To meet this growing demand for employees trained in Islamic finance, the UAE will need to significantly broaden its education and training options to ensure availability of human capital does not stall the growth of the sector. While it has a number of current executive training institutions and higher education institutions that target mid-level employees in the Islamic finance sector, the UAE does not have any programs that target new entrants interested in the field or senior level leaders. The UAE also does not have institutions which provide research and analysis that advances the field. The experiences of Bahrain and Malaysia show that research capabilities and institutions have been key structural feature of Islamic banking systems that lead to product innovation and effective regulation. Furthermore, many of the masters programs in Islamic banking and finance in the UAE remain general MBAs or masters degrees with very few specialized courses related to practical aspects of Islamic banking that are required by employers. The exceptions are Zayed University and Hamdan Bin Mohammed e-University which have in-depth course offerings in Islamic finance and economics.

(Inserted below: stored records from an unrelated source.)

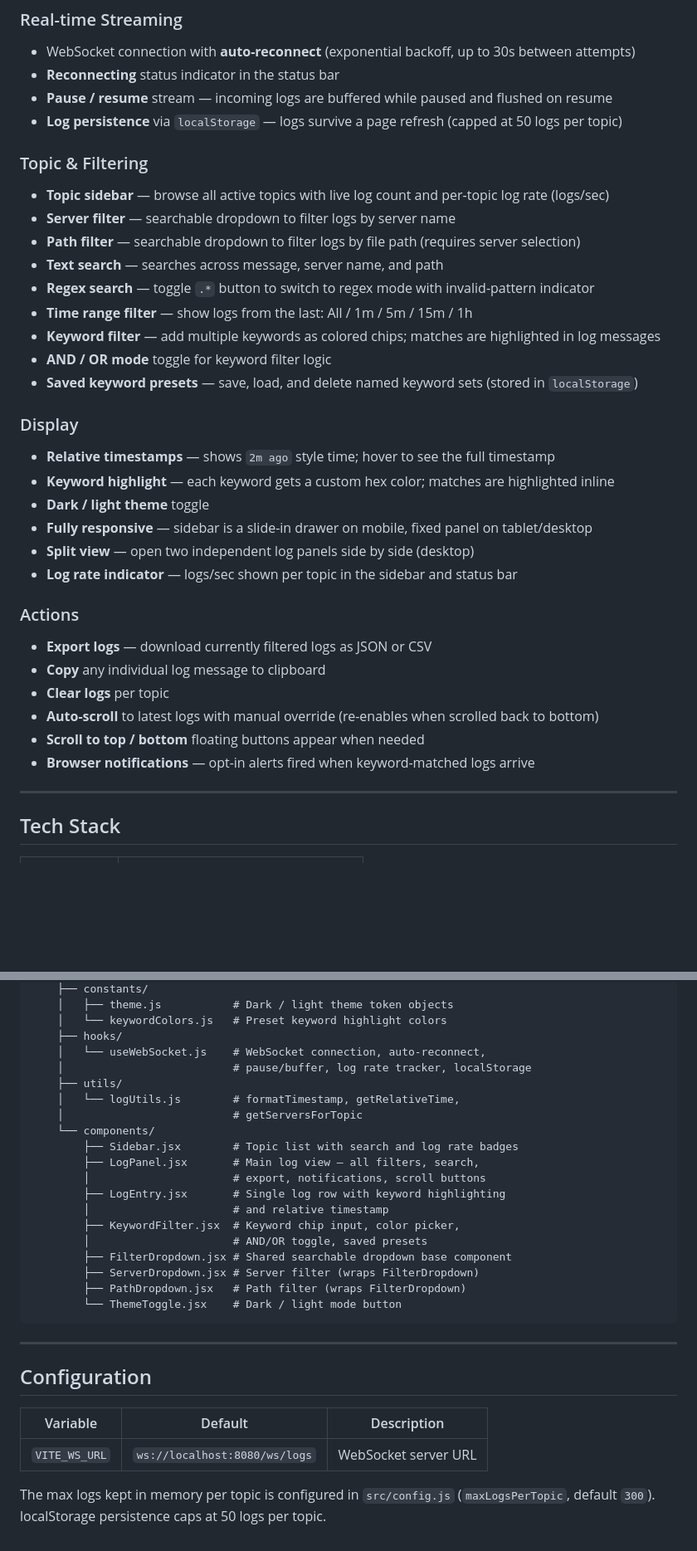
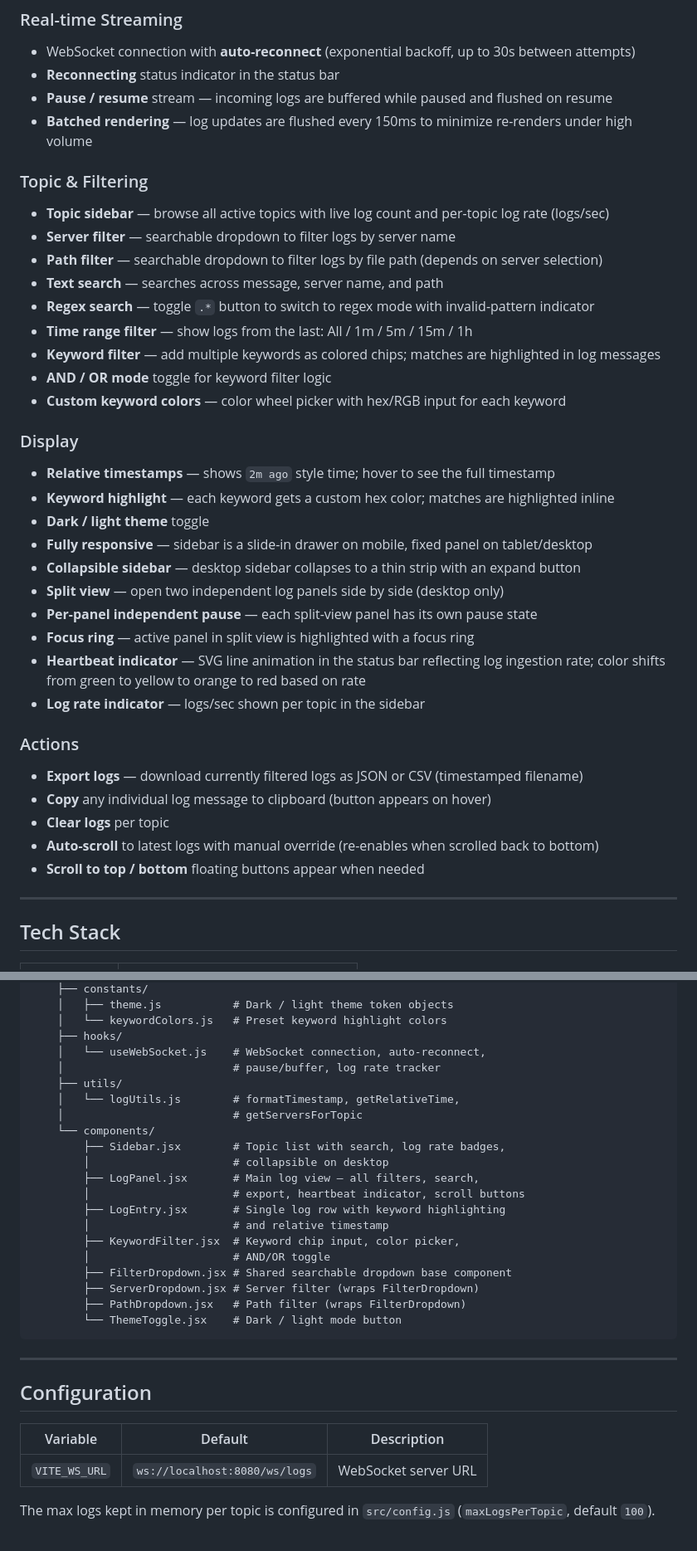
Before and after one commit to MUNYCHA/log-dashboard-ui, a Markdown page: README.md, 2 parts joined by grey strips. Shown at 83% size. Rendered like a GitHub page; blank space fills up the shorter version.

Commit message:
docs: update README to match actual project behavior
Remove references to unimplemented features (localStorage persistence,
saved keyword presets, browser notifications). Add missing features
(heartbeat indicator, collapsible sidebar, per-panel pause, batched
rendering). Fix maxLogsPerTopic default from 300 to 100.

Co-Authored-By: Claude Opus 4.6 <noreply@anthropic.com>

```diff
--- a/README.md
+++ b/README.md
@@ -10,34 +10,37 @@ A real-time log monitoring dashboard built with React + Vite. Connects to a WebS
 - WebSocket connection with **auto-reconnect** (exponential backoff, up to 30s between attempts)
 - **Reconnecting** status indicator in the status bar
 - **Pause / resume** stream — incoming logs are buffered while paused and flushed on resume
-- **Log persistence** via `localStorage` — logs survive a page refresh (capped at 50 logs per topic)
+- **Batched rendering** — log updates are flushed every 150ms to minimize re-renders under high volume
 
 ### Topic & Filtering
 - **Topic sidebar** — browse all active topics with live log count and per-topic log rate (logs/sec)
 - **Server filter** — searchable dropdown to filter logs by server name
-- **Path filter** — searchable dropdown to filter logs by file path (requires server selection)
+- **Path filter** — searchable dropdown to filter logs by file path (depends on server selection)
 - **Text search** — searches across message, server name, and path
 - **Regex search** — toggle `.*` button to switch to regex mode with invalid-pattern indicator
 - **Time range filter** — show logs from the last: All / 1m / 5m / 15m / 1h
 - **Keyword filter** — add multiple keywords as colored chips; matches are highlighted in log messages
 - **AND / OR mode** toggle for keyword filter logic
-- **Saved keyword presets** — save, load, and delete named keyword sets (stored in `localStorage`)
+- **Custom keyword colors** — color wheel picker with hex/RGB input for each keyword
 
 ### Display
 - **Relative timestamps** — shows `2m ago` style time; hover to see the full timestamp
 - **Keyword highlight** — each keyword gets a custom hex color; matches are highlighted inline
 - **Dark / light theme** toggle
 - **Fully responsive** — sidebar is a slide-in drawer on mobile, fixed panel on tablet/desktop
-- **Split view** — open two independent log panels side by side (desktop)
-- **Log rate indicator** — logs/sec shown per topic in the sidebar and status bar
+- **Collapsible sidebar** — desktop sidebar collapses to a thin strip with an expand button
+- **Split view** — open two independent log panels side by side (desktop only)
+- **Per-panel independent pause** — each split-view panel has its own pause state
+- **Focus ring** — active panel in split view is highlighted with a focus ring
+- **Heartbeat indicator** — SVG line animation in the status bar reflecting log ingestion rate; color shifts from green to yellow to orange to red based on rate
+- **Log rate indicator** — logs/sec shown per topic in the sidebar
 
 ### Actions
-- **Export logs** — download currently filtered logs as JSON or CSV
-- **Copy** any individual log message to clipboard
+- **Export logs** — download currently filtered logs as JSON or CSV (timestamped filename)
+- **Copy** any individual log message to clipboard (button appears on hover)
 - **Clear logs** per topic
 - **Auto-scroll** to latest logs with manual override (re-enables when scrolled back to bottom)
 - **Scroll to top / bottom** floating buttons appear when needed
-- **Browser notifications** — opt-in alerts fired when keyword-matched logs arrive
 
 ---
 
@@ -169,18 +170,19 @@ log-dashboard-ui/
     │   └── keywordColors.js   # Preset keyword highlight colors
     ├── hooks/
     │   └── useWebSocket.js    # WebSocket connection, auto-reconnect,
-    │                          # pause/buffer, log rate tracker, localStorage
+    │                          # pause/buffer, log rate tracker
     ├── utils/
     │   └── logUtils.js        # formatTimestamp, getRelativeTime,
     │                          # getServersForTopic
     └── components/
-        ├── Sidebar.jsx        # Topic list with search and log rate badges
+        ├── Sidebar.jsx        # Topic list with search, log rate badges,
+        │                      # collapsible on desktop
         ├── LogPanel.jsx       # Main log view — all filters, search,
-        │                      # export, notifications, scroll buttons
+        │                      # export, heartbeat indicator, scroll buttons
         ├── LogEntry.jsx       # Single log row with keyword highlighting
         │                      # and relative timestamp
         ├── KeywordFilter.jsx  # Keyword chip input, color picker,
-        │                      # AND/OR toggle, saved presets
+        │                      # AND/OR toggle
         ├── FilterDropdown.jsx # Shared searchable dropdown base component
         ├── ServerDropdown.jsx # Server filter (wraps FilterDropdown)
         ├── PathDropdown.jsx   # Path filter (wraps FilterDropdown)
@@ -195,4 +197,4 @@ log-dashboard-ui/
 |---|---|---|
 | `VITE_WS_URL` | `ws://localhost:8080/ws/logs` | WebSocket server URL |
 
-The max logs kept in memory per topic is configured in `src/config.js` (`maxLogsPerTopic`, default `300`). localStorage persistence caps at 50 logs per topic.
+The max logs kept in memory per topic is configured in `src/config.js` (`maxLogsPerTopic`, default `100`).
```
Also changed, not shown: other parts of README.md (+0 -2 lines).
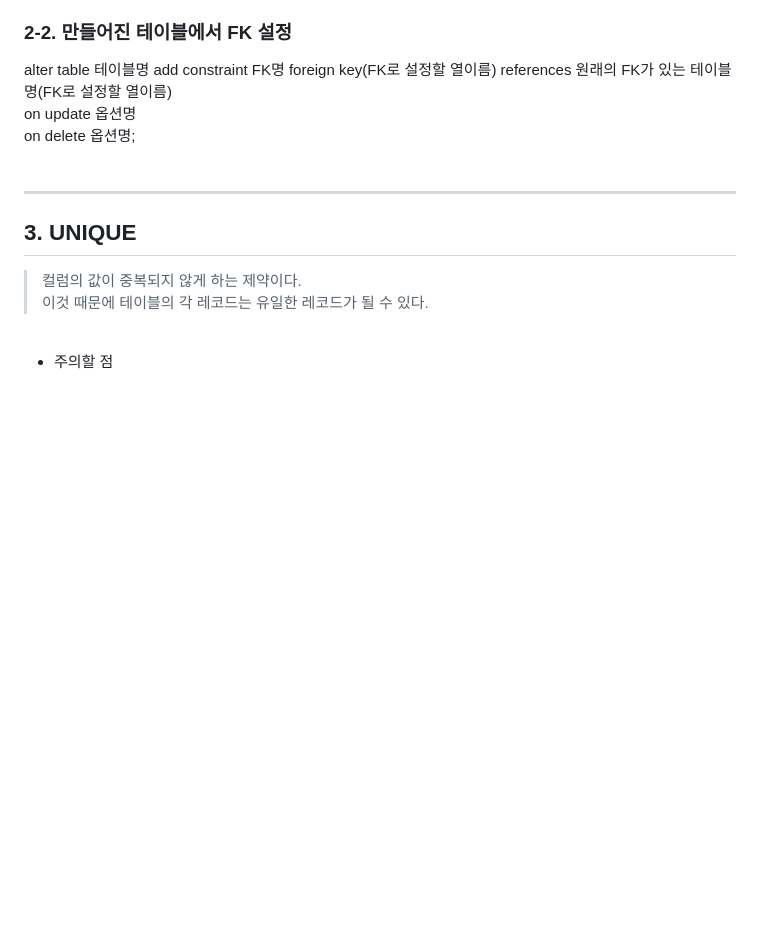
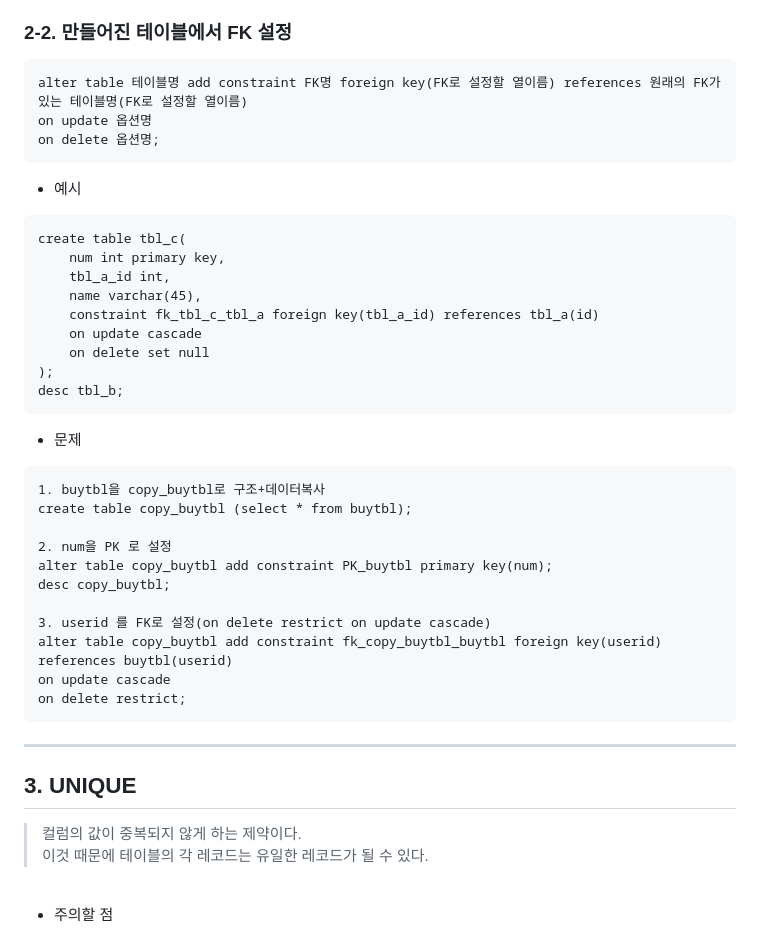
Before and after one commit to jiyoung79/StudyFiles, a Markdown page: Database/06 Constraint.md, the part around one of its changes. Drawn GitHub-style; blank space fills up the shorter version.

````diff
--- a/Database/06 Constraint.md
+++ b/Database/06 Constraint.md
@@ -85,10 +85,44 @@ create table 테이블명(
 
 
 ### 2-2. 만들어진 테이블에서 FK 설정<br>
-alter table 테이블명 add constraint FK명 foreign key(FK로 설정할 열이름) references 원래의 FK가 있는 테이블명(FK로 설정할 열이름)<br>
-on update 옵션명<br>
-on delete 옵션명;<br>
-<br>
+
+```
+alter table 테이블명 add constraint FK명 foreign key(FK로 설정할 열이름) references 원래의 FK가 있는 테이블명(FK로 설정할 열이름)
+on update 옵션명
+on delete 옵션명;
+```
+
+* 예시
+
+```
+create table tbl_c(
+	num int primary key,
+	tbl_a_id int,
+	name varchar(45),
+    constraint fk_tbl_c_tbl_a foreign key(tbl_a_id) references tbl_a(id)
+	on update cascade
+    on delete set null
+);
+desc tbl_b;
+```
+
+* 문제
+
+>
+```
+1. buytbl을 copy_buytbl로 구조+데이터복사
+create table copy_buytbl (select * from buytbl);
+
+2. num을 PK 로 설정
+alter table copy_buytbl add constraint PK_buytbl primary key(num);
+desc copy_buytbl;
+
+3. userid 를 FK로 설정(on delete restrict on update cascade)
+alter table copy_buytbl add constraint fk_copy_buytbl_buytbl foreign key(userid) references buytbl(userid)
+on update cascade
+on delete restrict;
+```
+
 <hr>
 
 ## 3. UNIQUE<br>
````
Also changed, not shown: other parts of Database/06 Constraint.md (+64 -41 lines).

Abu Dhabi Council for Economic Development: How can the setting up of a new financial center in Abu Dhabi help Islamic financial institutions and the industry as a whole?

Schwalje: The UAE’s largest Islamic banks do not presently operate in financial centers. However, the Abu Dhabi World Financial Market has the potential to attract regional banks from the GCC as well as international banks who want to enter the UAE market. The new financial center also has the potential to enhance the diversity of financial providers in the sector by attracting non-banking financial companies such as mutual funds, insurance companies, and other institutions. However, it is unclear to what extent such a center will be able to operate independently of federal laws which very clearly convey the powers of licensing, supervision, and inspection of Islamic financial institutions to the Central Bank.